§ **WORK REQUEST**
Copy all lines holding the word "Analyse" from the entries.

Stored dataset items
'''
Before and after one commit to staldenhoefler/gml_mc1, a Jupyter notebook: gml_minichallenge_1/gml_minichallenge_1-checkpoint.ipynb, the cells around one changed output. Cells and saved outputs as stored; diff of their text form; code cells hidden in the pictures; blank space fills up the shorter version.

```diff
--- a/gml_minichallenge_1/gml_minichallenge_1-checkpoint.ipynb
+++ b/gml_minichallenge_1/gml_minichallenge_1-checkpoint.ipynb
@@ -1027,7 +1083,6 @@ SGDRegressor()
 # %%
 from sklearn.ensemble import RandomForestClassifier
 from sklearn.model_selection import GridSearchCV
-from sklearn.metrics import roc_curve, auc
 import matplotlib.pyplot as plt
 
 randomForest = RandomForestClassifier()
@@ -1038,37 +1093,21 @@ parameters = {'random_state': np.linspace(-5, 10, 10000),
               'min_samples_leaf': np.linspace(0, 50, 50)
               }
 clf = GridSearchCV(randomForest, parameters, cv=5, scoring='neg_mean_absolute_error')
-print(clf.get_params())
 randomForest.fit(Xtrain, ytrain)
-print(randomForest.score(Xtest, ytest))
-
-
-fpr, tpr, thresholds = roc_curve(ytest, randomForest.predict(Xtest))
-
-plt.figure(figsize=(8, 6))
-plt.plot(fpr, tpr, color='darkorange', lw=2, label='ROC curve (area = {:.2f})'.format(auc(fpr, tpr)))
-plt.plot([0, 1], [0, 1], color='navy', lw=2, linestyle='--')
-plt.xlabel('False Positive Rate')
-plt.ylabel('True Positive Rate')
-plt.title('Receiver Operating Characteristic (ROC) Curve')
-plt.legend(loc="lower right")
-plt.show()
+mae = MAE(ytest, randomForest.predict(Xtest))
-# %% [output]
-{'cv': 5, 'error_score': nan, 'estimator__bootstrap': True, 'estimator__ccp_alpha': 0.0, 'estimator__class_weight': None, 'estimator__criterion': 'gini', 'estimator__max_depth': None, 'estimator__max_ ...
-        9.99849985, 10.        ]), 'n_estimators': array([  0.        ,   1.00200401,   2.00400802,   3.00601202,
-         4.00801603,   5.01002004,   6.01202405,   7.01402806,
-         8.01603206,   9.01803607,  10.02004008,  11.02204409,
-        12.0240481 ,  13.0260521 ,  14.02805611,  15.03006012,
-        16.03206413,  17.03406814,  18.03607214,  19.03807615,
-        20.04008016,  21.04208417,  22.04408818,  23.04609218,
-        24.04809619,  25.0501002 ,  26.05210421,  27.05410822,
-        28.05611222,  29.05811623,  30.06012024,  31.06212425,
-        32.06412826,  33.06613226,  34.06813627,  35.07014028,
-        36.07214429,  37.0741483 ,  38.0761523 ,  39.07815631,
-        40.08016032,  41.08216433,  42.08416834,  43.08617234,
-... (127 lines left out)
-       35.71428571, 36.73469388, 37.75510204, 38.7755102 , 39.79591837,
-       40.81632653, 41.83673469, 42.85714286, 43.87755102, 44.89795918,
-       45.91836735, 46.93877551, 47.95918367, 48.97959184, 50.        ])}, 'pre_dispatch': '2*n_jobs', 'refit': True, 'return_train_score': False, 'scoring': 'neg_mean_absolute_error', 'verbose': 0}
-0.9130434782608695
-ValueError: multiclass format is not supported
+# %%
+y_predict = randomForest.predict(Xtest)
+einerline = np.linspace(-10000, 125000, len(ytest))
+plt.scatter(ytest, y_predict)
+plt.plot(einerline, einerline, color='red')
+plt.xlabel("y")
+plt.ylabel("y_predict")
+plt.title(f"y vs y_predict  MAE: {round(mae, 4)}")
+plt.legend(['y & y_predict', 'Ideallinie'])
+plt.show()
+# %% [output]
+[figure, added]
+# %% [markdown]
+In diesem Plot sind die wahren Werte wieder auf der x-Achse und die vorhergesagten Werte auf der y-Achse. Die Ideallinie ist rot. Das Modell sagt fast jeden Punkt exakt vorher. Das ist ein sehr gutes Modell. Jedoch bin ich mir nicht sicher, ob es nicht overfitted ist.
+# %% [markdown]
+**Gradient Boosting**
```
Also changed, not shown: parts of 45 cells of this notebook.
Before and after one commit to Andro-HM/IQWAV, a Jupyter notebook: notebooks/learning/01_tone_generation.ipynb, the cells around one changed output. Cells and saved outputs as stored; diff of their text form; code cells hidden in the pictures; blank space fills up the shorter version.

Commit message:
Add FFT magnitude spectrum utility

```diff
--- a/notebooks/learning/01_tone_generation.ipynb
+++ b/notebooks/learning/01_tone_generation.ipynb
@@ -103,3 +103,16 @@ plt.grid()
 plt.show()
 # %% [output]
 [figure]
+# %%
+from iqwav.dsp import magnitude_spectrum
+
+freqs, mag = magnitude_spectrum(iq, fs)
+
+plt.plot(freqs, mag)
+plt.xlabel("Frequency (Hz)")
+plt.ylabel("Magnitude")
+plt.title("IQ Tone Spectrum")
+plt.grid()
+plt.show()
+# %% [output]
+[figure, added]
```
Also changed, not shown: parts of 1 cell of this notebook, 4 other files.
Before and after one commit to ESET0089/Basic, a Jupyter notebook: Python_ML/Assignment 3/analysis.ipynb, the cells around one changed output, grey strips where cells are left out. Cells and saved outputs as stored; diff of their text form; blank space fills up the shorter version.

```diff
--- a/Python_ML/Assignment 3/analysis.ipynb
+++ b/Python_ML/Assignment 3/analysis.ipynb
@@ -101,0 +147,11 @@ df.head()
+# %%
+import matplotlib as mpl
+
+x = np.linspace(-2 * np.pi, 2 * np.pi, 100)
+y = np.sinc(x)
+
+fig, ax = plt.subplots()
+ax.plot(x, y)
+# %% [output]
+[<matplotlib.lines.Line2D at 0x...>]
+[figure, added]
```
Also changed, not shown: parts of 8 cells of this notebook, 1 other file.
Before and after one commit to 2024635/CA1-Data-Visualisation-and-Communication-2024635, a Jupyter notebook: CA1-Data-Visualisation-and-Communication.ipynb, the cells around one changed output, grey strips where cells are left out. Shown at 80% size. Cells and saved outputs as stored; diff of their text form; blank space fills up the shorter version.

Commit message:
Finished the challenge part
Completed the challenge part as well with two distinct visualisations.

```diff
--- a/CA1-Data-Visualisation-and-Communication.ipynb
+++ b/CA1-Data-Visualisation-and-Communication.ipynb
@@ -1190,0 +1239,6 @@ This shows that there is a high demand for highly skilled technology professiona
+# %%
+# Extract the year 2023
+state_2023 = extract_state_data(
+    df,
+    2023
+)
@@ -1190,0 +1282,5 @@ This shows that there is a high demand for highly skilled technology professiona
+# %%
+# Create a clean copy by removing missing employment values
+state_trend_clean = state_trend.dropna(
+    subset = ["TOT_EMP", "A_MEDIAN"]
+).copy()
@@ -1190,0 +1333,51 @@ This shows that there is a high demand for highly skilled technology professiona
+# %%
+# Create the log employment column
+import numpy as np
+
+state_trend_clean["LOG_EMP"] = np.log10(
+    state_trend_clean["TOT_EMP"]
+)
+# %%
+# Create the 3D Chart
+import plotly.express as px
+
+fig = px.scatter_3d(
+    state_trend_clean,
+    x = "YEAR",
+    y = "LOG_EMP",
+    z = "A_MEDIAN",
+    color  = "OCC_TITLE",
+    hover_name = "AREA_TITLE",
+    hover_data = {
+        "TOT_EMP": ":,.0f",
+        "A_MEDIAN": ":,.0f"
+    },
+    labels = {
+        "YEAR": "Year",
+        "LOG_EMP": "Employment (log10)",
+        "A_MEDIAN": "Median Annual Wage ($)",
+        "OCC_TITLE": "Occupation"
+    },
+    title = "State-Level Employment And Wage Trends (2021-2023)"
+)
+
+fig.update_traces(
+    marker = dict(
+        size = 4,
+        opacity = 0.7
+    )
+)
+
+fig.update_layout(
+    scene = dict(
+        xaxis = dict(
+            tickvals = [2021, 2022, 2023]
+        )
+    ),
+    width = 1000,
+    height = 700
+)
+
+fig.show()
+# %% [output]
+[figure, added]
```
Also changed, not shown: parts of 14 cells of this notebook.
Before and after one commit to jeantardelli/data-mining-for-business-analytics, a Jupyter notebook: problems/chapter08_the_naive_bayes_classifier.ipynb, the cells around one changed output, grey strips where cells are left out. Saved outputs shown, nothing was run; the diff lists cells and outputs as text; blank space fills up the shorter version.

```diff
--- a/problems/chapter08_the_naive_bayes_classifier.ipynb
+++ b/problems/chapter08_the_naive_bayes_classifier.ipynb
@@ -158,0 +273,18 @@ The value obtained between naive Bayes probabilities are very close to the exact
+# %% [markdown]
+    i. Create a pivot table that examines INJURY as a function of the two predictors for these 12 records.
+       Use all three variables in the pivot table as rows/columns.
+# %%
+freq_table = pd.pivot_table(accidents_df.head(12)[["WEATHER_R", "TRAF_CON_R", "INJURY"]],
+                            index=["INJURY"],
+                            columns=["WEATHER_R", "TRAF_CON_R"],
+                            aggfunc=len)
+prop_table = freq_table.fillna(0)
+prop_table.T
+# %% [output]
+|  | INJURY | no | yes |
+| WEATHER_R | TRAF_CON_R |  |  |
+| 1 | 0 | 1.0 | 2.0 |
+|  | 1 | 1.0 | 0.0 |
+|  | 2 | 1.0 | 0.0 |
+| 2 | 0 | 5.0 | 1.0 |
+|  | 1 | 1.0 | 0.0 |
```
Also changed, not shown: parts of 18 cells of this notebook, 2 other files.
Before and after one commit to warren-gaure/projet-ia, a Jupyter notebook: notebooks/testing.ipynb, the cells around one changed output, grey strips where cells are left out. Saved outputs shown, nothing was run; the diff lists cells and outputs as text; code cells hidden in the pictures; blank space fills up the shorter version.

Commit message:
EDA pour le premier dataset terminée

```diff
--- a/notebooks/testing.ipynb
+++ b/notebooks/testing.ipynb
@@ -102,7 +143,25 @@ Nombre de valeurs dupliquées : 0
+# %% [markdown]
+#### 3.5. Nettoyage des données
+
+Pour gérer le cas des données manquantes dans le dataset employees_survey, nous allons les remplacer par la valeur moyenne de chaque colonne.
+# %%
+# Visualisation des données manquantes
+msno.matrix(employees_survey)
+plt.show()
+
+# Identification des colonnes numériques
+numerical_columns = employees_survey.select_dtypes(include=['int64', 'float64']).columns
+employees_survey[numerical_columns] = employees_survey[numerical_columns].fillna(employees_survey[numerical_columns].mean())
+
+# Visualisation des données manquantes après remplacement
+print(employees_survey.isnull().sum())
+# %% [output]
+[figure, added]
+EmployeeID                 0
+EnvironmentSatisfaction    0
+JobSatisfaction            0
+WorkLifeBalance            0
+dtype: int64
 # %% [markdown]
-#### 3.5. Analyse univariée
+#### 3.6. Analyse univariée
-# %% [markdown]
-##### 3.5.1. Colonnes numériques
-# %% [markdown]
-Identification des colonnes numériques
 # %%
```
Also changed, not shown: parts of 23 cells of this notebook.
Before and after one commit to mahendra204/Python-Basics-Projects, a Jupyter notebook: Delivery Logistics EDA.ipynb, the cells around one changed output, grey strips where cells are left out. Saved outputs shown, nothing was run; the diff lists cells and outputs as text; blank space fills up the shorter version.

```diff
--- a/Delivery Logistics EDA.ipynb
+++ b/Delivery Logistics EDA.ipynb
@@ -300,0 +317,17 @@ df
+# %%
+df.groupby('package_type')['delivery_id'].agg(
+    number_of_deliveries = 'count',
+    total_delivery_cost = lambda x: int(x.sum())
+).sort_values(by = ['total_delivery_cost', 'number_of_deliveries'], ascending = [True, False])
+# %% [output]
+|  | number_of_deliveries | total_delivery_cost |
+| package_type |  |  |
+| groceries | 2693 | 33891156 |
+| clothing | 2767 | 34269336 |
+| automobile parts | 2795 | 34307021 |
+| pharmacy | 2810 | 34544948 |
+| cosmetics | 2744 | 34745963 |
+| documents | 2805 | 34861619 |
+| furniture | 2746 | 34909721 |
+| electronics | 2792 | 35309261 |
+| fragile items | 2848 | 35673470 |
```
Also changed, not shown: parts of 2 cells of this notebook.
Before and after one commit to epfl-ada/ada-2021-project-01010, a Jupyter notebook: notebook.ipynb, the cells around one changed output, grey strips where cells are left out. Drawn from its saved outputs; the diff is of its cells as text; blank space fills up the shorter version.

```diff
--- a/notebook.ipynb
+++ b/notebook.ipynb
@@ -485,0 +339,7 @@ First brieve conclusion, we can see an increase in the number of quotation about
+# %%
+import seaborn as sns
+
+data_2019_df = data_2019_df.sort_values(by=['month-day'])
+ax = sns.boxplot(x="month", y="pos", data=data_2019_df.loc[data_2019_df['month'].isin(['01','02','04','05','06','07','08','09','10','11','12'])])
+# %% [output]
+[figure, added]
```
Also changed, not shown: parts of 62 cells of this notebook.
'''
§ **ANSWER TO THE PROBLEM**
-#### 3.5. Analyse univariée
+#### 3.6. Analyse univariée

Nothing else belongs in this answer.